Even a bill like that earned bipartisan support like LD 777 was also vetoed. This bill would have strengthened workplace protections for nursing mothers. Another, LD 49, was a housekeeping bill — with unanimous committee support and bipartisan cosponsors — that would have clarified how the state and federal government pay to file documents with registers of deeds. LD 1543 would have clarified how Maine Clean Elections funds are used to thank supporters.
Still another bill, LD 1044, would have created a “good Samaritan” defense for those who witness a drug overdose and call quickly for help. Too often fellow drug users flee or waste time cleaning up evidence before calling 911. Someone dies of a drug overdose every other day in Maine, and the vast majority of those deaths are not suicides. Legislators passed the bill as a formality because it encountered no opposition. That means it garnered unanimous support in the House and Senate.
LePage vetoed the bill, though, expressing concern in his veto letter that the bill “may create an unnecessary barrier for drug enforcement” — even though no police testified against the bill, and police in other states have wholeheartedly supported similar measures.
As was the case on many issues over the last several months, Republicans sided with LePage.
All but one Republican in the Senate — Roger Katz of Augusta — and all but nine Republicans in the House voted to sustain the veto of LD 1044. The change in opinion of mostly Republicans, and one Democrat, will only hurt the lives of Maine residents.
Many have rightfully faulted LePage for issuing so many vetoes and legislative Republicans for switching votes or failing to lend support to get to the two-thirds threshold needed for a veto override. Warranted vetoes, however, have received less attention. As is typical, legislators offered many well-meaning pieces of legislation that were also rather frivolous.

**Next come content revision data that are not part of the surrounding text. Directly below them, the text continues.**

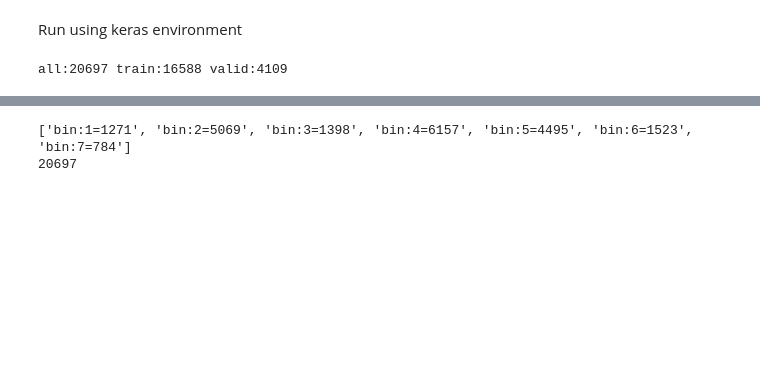
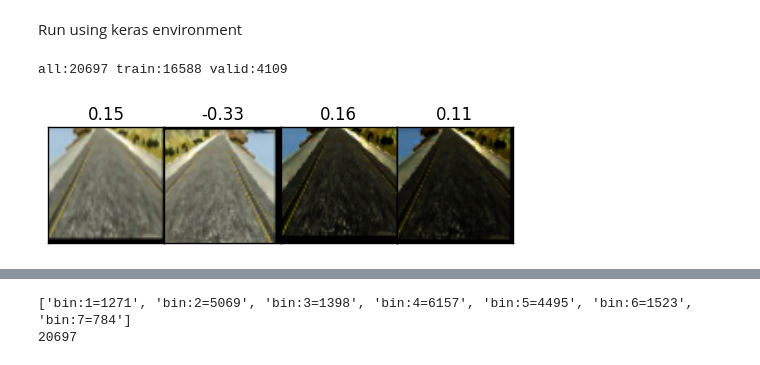
Before and after one commit to mattwg/carnd-cloning-experiments, a Jupyter notebook: Getting Serious.ipynb, the cells around one changed output, grey strips where cells are left out. Cells and saved outputs as stored; diff of their text form; code cells hidden in the pictures; blank space fills up the shorter version.

```diff
--- a/Getting Serious.ipynb
+++ b/Getting Serious.ipynb
@@ -205,3 +205,21 @@ ft, yt, fv, yv = split_driving_log(f, y, 0.8)
 print('all:{} train:{} valid:{}'.format(len(f), len(ft), len(fv)))
 # %% [output]
 all:20697 train:16588 valid:4109
+# %%
+import matplotlib.pyplot as plt
+import matplotlib.gridspec as gridspec
+%matplotlib inline
+
+img_base = load_image(f[1000])
+
+gs = gridspec.GridSpec(1, 4, wspace=0.0, hspace=0.0)
+for col in range(0,4):
+    for row in range(0,1):
+        ax = plt.subplot(gs[row,col])
+        img, angle = generate_image(img_base, np.float32(y[1000]))
+        ax.imshow(img)
+        ax.set_title('{:2.2f}'.format(angle,))
+        ax.set_xticks([])
+        ax.set_yticks([])
+# %% [output]
+[figure, added]
```
Also changed, not shown: parts of 5 cells of this notebook, 1 other file.
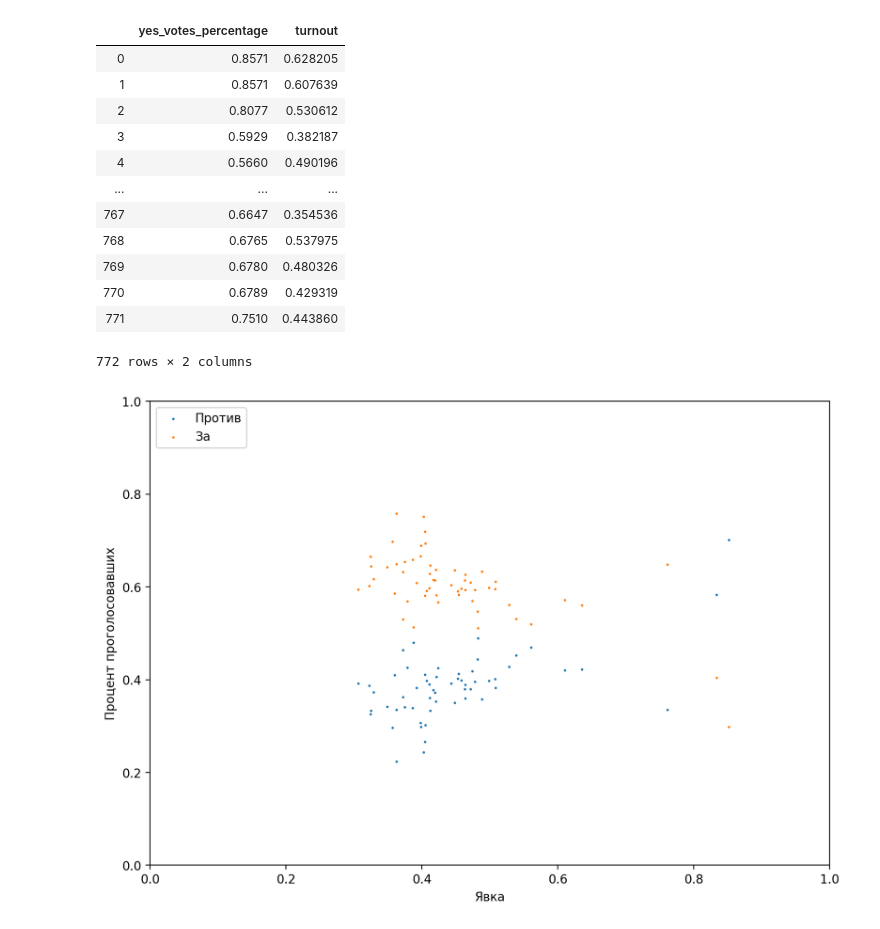
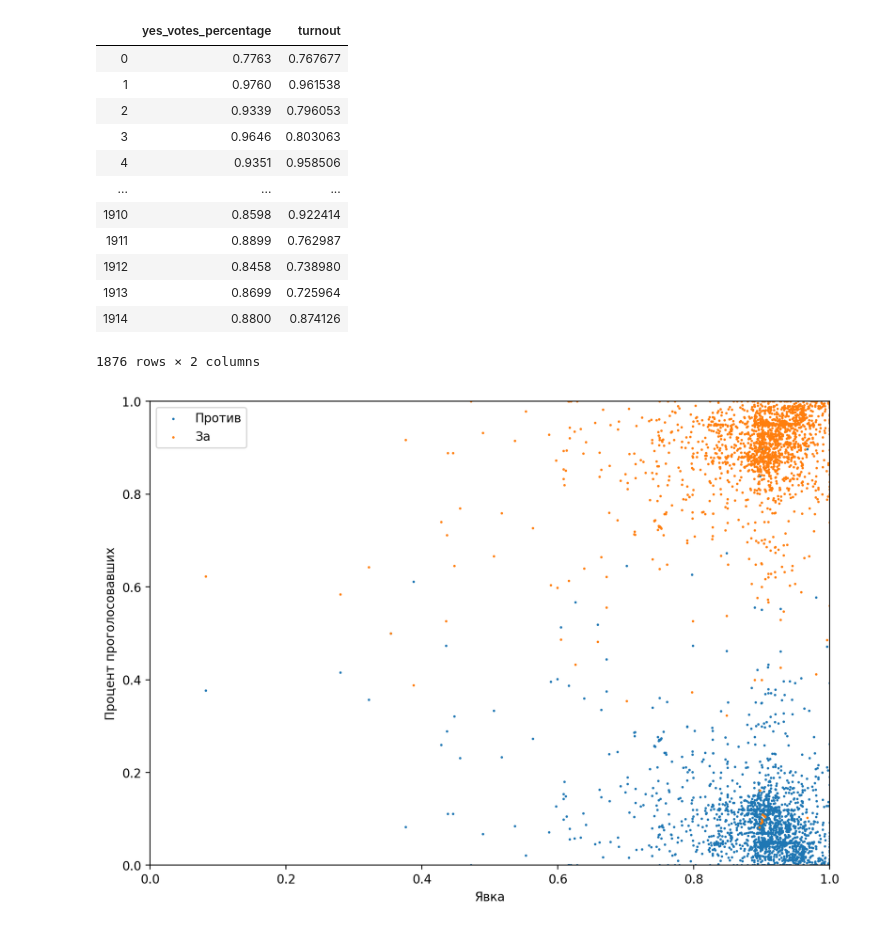
Before and after one commit to ectuser/ConstitutionVoteAnalysis, a Jupyter notebook: Data/Analysis.ipynb, the cells around one changed output. Cells and saved outputs as stored; diff of their text form; code cells hidden in the pictures.

Commit message:
Checked dagestan

```diff
--- a/Data/Analysis.ipynb
+++ b/Data/Analysis.ipynb
@@ -3,7 +3,7 @@ import pandas as pd
 import matplotlib.pyplot as plt
 from matplotlib.pyplot import figure
 # %%
-data = pd.read_csv('res2.csv')
+data = pd.read_csv('res_dagestan.csv')
 data
 # %% [output]
 |  | territory | ec_number | participants_number | given_bulletins_number | returned_bulletins_number | ... |
@@ -22,4 +22,7 @@ data
 # %%
+data['yes_votes_percentage'] = data['yes_votes_percentage'].replace(",", ".")
+data['no_votes_percentage'] = data['no_votes_percentage'].replace(",", ".")
+data['turnout'] = data['turnout'].replace(",", ".")
 data['yes_votes_percentage'] = data['yes_votes_percentage'].astype(float)
 data['yes_votes_percentage'] = data['yes_votes_percentage'].div(100)
 data['no_votes_percentage'] = data['no_votes_percentage'].astype(float)
@@ -30,34 +33,34 @@ data[['yes_votes_percentage', 'turnout']]
 # data.loc[:, 'yes_votes_percentage':'turnout']
 # %% [output]
 |  | yes_votes_percentage | turnout |
-| 0 | 0.8571 | 0.628205 |
-| 1 | 0.8571 | 0.607639 |
-| 2 | 0.8077 | 0.530612 |
-| 3 | 0.5929 | 0.382187 |
-| 4 | 0.5660 | 0.490196 |
+| 0 | 0.7763 | 0.767677 |
+| 1 | 0.9760 | 0.961538 |
+| 2 | 0.9339 | 0.796053 |
+| 3 | 0.9646 | 0.803063 |
+| 4 | 0.9351 | 0.958506 |
 | ... | ... | ... |
-| 767 | 0.6647 | 0.354536 |
-| 768 | 0.6765 | 0.537975 |
-| 769 | 0.6780 | 0.480326 |
-| 770 | 0.6789 | 0.429319 |
-| 771 | 0.7510 | 0.443860 |
+| 1910 | 0.8598 | 0.922414 |
+| 1911 | 0.8899 | 0.762987 |
+| 1912 | 0.8458 | 0.738980 |
+| 1913 | 0.8699 | 0.725964 |
+| 1914 | 0.8800 | 0.874126 |
-772 rows × 2 columns
+1876 rows × 2 columns
 # %%
 # new_data = data.loc[data['territory'] == 'Томск, Ленинская']
-new_data = data.loc[data['territory'] == 'Томск, Кировская']
+# new_data = data.loc[data['territory'] == 'Томск, Кировская']
 # new_data = data.loc[data['territory'] == 'Томск, Советская']
 # new_data = data.loc[data['territory'] == 'Томск, Октябрьская']
-# new_data = data
+new_data = data
 figure(num=None, figsize=(10, 7), dpi=200, facecolor='w', edgecolor='k')
 plt.scatter(new_data['turnout'], new_data['no_votes_percentage'], s=1, label="Против")
 plt.scatter(new_data['turnout'], new_data['yes_votes_percentage'], s=1, label="За")
 plt.xlabel('Явка')
 plt.ylabel('Процент проголосовавших')
 plt.legend(loc='upper left')
 plt.xlim(0, 1)
 plt.ylim(0, 1)
 plt.show()
 # %% [output]
-[figure, old version]
+[figure, new version]
 # %%
 data.sort_values(by=['no_votes_percentage'], ascending=False)
```
Also changed, not shown: parts of 6 cells of this notebook, 2 other files.
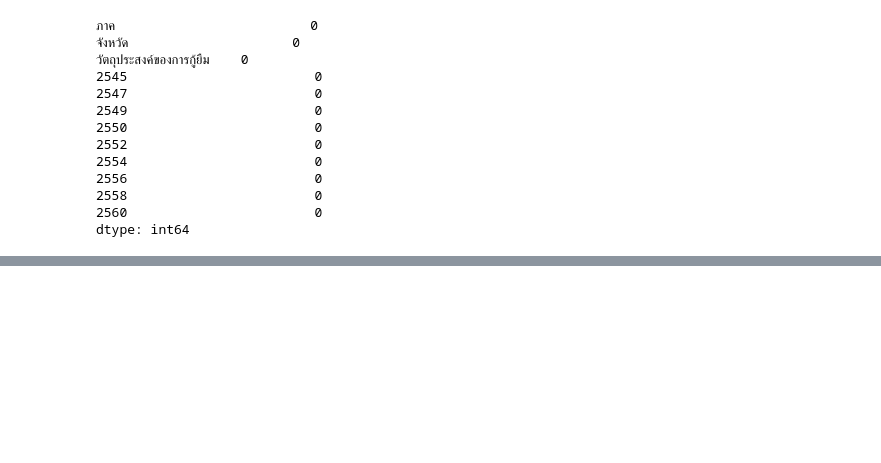
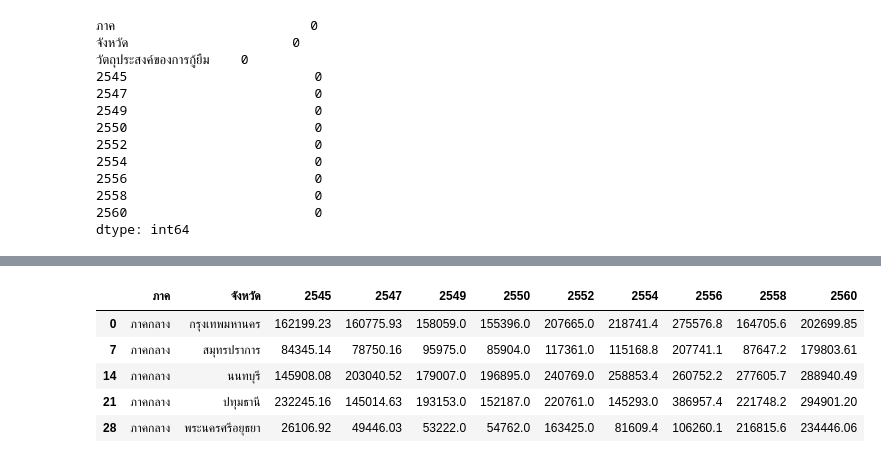
Before and after one commit to wsirigate/FDS_Project, a Jupyter notebook: improve version.ipynb, the cells around one changed output, grey strips where cells are left out. Cells and saved outputs as stored; diff of their text form; code cells hidden in the pictures; blank space fills up the shorter version.

```diff
--- a/improve version.ipynb
+++ b/improve version.ipynb
@@ -75,0 +101,9 @@ df.sample(10)
+# %%
+total_debt.head(5)
+# %% [output]
+|  | ภาค | จังหวัด | 2545 | 2547 | 2549 | 2550 | 2552 | 2554 | 2556 | 2558 | 2560 |
+| 0 | ภาคกลาง | กรุงเทพมหานคร | 162199.23 | 160775.93 | 158059.0 | 155396.0 | 207665.0 | 218741.4 | 275576.8 | 164705.6 | 202699.85 |
+| 7 | ภาคกลาง | สมุทรปราการ | 84345.14 | 78750.16 | 95975.0 | 85904.0 | 117361.0 | 115168.8 | 207741.1 | 87647.2 | 179803.61 |
+| 14 | ภาคกลาง | นนทบุรี | 145908.08 | 203040.52 | 179007.0 | 196895.0 | 240769.0 | 258853.4 | 260752.2 | 277605.7 | 288940.49 |
+| 21 | ภาคกลาง | ปทุมธานี | 232245.16 | 145014.63 | 193153.0 | 152187.0 | 220761.0 | 145293.0 | 386957.4 | 221748.2 | 294901.20 |
+| 28 | ภาคกลาง | พระนครศรีอยุธยา | 26106.92 | 49446.03 | 53222.0 | 54762.0 | 163425.0 | 81609.4 | 106260.1 | 216815.6 | 234446.06 |
```
Also changed, not shown: parts of 24 cells of this notebook, 2 other files.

One resolve aimed to end homelessness in four years — a laudable but unrealistic goal for which legislation is not necessary. Another would have required someone who is starting a charter school to hold a public hearing before filing an application with the state. Any serious charter school initiator would hold public meetings regardless of a mandate within law, to determine the level of local interest essential to a school’s success. Also, the charter school approval process already requires public hearings.
While some bills deserved the veto pen, others got pulled down by bad politics, as there was no good reason for the chief executive to throw them out. While the vetoed legislation is more of a mixed bag than Democrats make it appear, the sheer number of vetoes, particularly those of nonpartisan bills, is troublesome. It is a clear indicator of the divide between LePage and legislators and of an atmosphere in which little can be accomplished. Not only will Maine communities fail to benefit from large and small reforms, but their faith in government will only erode a little bit more.